Give the entries back exactly, dropping each image.
-- Opening Marker --
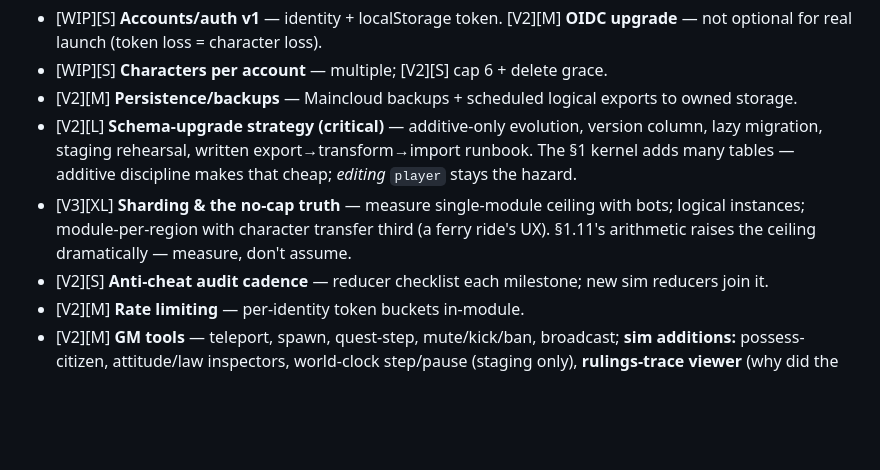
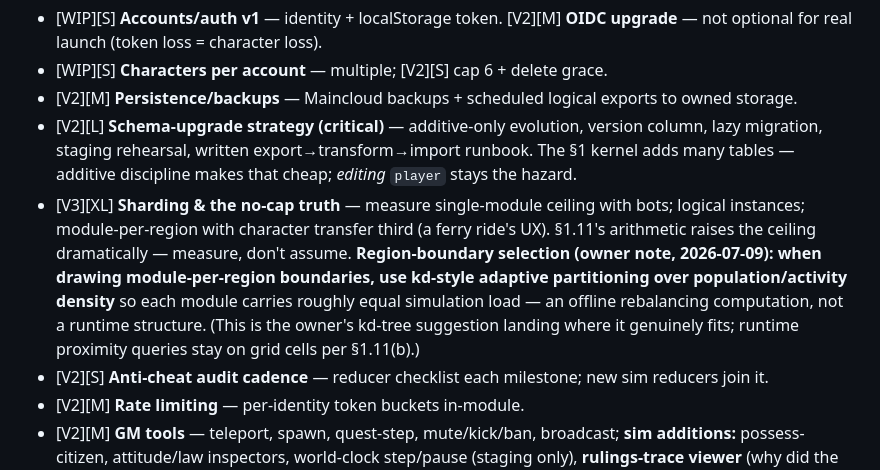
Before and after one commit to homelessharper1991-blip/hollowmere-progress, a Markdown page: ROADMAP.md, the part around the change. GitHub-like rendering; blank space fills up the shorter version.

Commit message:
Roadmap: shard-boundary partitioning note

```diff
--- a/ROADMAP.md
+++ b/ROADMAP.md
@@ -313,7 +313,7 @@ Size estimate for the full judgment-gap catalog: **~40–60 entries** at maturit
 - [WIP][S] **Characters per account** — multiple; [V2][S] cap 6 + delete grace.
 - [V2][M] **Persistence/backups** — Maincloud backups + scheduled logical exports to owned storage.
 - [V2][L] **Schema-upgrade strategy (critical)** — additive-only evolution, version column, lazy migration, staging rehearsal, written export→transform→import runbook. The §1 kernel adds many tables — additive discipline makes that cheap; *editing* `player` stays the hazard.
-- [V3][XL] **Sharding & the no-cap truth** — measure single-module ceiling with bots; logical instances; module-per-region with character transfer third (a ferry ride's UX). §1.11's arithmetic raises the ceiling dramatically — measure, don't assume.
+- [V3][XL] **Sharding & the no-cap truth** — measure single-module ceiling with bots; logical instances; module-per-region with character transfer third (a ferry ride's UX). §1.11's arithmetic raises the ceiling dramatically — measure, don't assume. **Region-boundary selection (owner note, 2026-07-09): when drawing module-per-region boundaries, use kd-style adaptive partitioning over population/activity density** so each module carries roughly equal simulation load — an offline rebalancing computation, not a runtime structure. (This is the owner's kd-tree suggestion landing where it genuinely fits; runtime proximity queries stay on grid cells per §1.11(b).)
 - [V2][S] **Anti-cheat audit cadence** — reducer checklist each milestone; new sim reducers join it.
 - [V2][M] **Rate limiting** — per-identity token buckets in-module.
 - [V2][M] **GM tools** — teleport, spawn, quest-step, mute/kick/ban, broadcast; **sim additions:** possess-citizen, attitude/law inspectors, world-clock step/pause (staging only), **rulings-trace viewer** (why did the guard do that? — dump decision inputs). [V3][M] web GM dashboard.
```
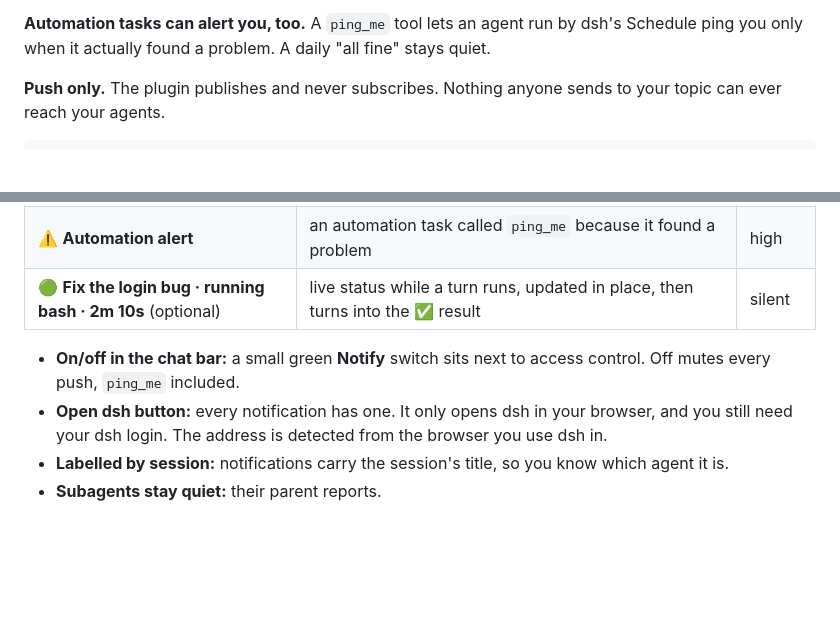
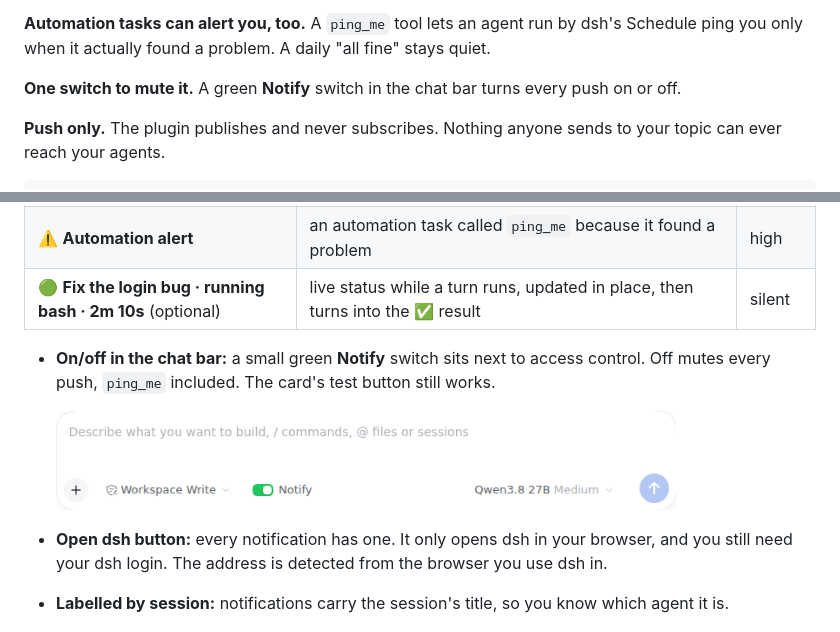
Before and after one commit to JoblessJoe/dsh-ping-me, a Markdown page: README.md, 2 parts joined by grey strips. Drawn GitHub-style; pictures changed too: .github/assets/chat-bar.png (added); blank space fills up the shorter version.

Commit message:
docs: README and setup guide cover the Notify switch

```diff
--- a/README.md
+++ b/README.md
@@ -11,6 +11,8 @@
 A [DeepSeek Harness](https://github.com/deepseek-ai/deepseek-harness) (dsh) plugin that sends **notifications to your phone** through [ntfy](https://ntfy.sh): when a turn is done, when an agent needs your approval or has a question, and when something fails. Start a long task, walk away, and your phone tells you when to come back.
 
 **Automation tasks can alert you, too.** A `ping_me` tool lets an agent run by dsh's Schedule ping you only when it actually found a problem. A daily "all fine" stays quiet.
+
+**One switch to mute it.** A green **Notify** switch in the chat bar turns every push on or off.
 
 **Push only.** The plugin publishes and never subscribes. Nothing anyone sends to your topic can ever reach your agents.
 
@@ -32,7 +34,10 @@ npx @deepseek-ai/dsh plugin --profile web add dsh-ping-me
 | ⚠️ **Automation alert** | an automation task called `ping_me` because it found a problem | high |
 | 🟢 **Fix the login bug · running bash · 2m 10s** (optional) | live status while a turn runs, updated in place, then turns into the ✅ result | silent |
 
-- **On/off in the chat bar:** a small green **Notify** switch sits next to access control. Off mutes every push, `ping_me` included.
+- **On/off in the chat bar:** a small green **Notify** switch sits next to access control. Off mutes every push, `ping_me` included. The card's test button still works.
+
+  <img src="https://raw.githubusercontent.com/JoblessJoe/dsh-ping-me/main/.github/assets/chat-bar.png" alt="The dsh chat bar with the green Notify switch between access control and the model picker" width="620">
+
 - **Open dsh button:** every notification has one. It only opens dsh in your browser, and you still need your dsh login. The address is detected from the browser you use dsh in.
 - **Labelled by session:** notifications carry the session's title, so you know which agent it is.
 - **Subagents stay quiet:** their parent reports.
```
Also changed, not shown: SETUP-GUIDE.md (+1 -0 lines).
-- Closing Marker --
### RESULT
Before and after one commit to homelessharper1991-blip/hollowmere-progress, a Markdown page: ROADMAP.md, the part around the change. GitHub-like rendering; blank space fills up the shorter version.

Commit message:
Roadmap: shard-boundary partitioning note

```diff
--- a/ROADMAP.md
+++ b/ROADMAP.md
@@ -313,7 +313,7 @@ Size estimate for the full judgment-gap catalog: **~40–60 entries** at maturit
 - [WIP][S] **Characters per account** — multiple; [V2][S] cap 6 + delete grace.
 - [V2][M] **Persistence/backups** — Maincloud backups + scheduled logical exports to owned storage.
 - [V2][L] **Schema-upgrade strategy (critical)** — additive-only evolution, version column, lazy migration, staging rehearsal, written export→transform→import runbook. The §1 kernel adds many tables — additive discipline makes that cheap; *editing* `player` stays the hazard.
-- [V3][XL] **Sharding & the no-cap truth** — measure single-module ceiling with bots; logical instances; module-per-region with character transfer third (a ferry ride's UX). §1.11's arithmetic raises the ceiling dramatically — measure, don't assume.
+- [V3][XL] **Sharding & the no-cap truth** — measure single-module ceiling with bots; logical instances; module-per-region with character transfer third (a ferry ride's UX). §1.11's arithmetic raises the ceiling dramatically — measure, don't assume. **Region-boundary selection (owner note, 2026-07-09): when drawing module-per-region boundaries, use kd-style adaptive partitioning over population/activity density** so each module carries roughly equal simulation load — an offline rebalancing computation, not a runtime structure. (This is the owner's kd-tree suggestion landing where it genuinely fits; runtime proximity queries stay on grid cells per §1.11(b).)
 - [V2][S] **Anti-cheat audit cadence** — reducer checklist each milestone; new sim reducers join it.
 - [V2][M] **Rate limiting** — per-identity token buckets in-module.
 - [V2][M] **GM tools** — teleport, spawn, quest-step, mute/kick/ban, broadcast; **sim additions:** possess-citizen, attitude/law inspectors, world-clock step/pause (staging only), **rulings-trace viewer** (why did the guard do that? — dump decision inputs). [V3][M] web GM dashboard.
```
Before and after one commit to JoblessJoe/dsh-ping-me, a Markdown page: README.md, 2 parts joined by grey strips. Drawn GitHub-style; pictures changed too: .github/assets/chat-bar.png (added); blank space fills up the shorter version.

Commit message:
docs: README and setup guide cover the Notify switch

```diff
--- a/README.md
+++ b/README.md
@@ -11,6 +11,8 @@
 A [DeepSeek Harness](https://github.com/deepseek-ai/deepseek-harness) (dsh) plugin that sends **notifications to your phone** through [ntfy](https://ntfy.sh): when a turn is done, when an agent needs your approval or has a question, and when something fails. Start a long task, walk away, and your phone tells you when to come back.
 
 **Automation tasks can alert you, too.** A `ping_me` tool lets an agent run by dsh's Schedule ping you only when it actually found a problem. A daily "all fine" stays quiet.
+
+**One switch to mute it.** A green **Notify** switch in the chat bar turns every push on or off.
 
 **Push only.** The plugin publishes and never subscribes. Nothing anyone sends to your topic can ever reach your agents.
 
@@ -32,7 +34,10 @@ npx @deepseek-ai/dsh plugin --profile web add dsh-ping-me
 | ⚠️ **Automation alert** | an automation task called `ping_me` because it found a problem | high |
 | 🟢 **Fix the login bug · running bash · 2m 10s** (optional) | live status while a turn runs, updated in place, then turns into the ✅ result | silent |
 
-- **On/off in the chat bar:** a small green **Notify** switch sits next to access control. Off mutes every push, `ping_me` included.
+- **On/off in the chat bar:** a small green **Notify** switch sits next to access control. Off mutes every push, `ping_me` included. The card's test button still works.
+
+  <img src="https://raw.githubusercontent.com/JoblessJoe/dsh-ping-me/main/.github/assets/chat-bar.png" alt="The dsh chat bar with the green Notify switch between access control and the model picker" width="620">
+
 - **Open dsh button:** every notification has one. It only opens dsh in your browser, and you still need your dsh login. The address is detected from the browser you use dsh in.
 - **Labelled by session:** notifications carry the session's title, so you know which agent it is.
 - **Subagents stay quiet:** their parent reports.
```
Also changed, not shown: SETUP-GUIDE.md (+1 -0 lines).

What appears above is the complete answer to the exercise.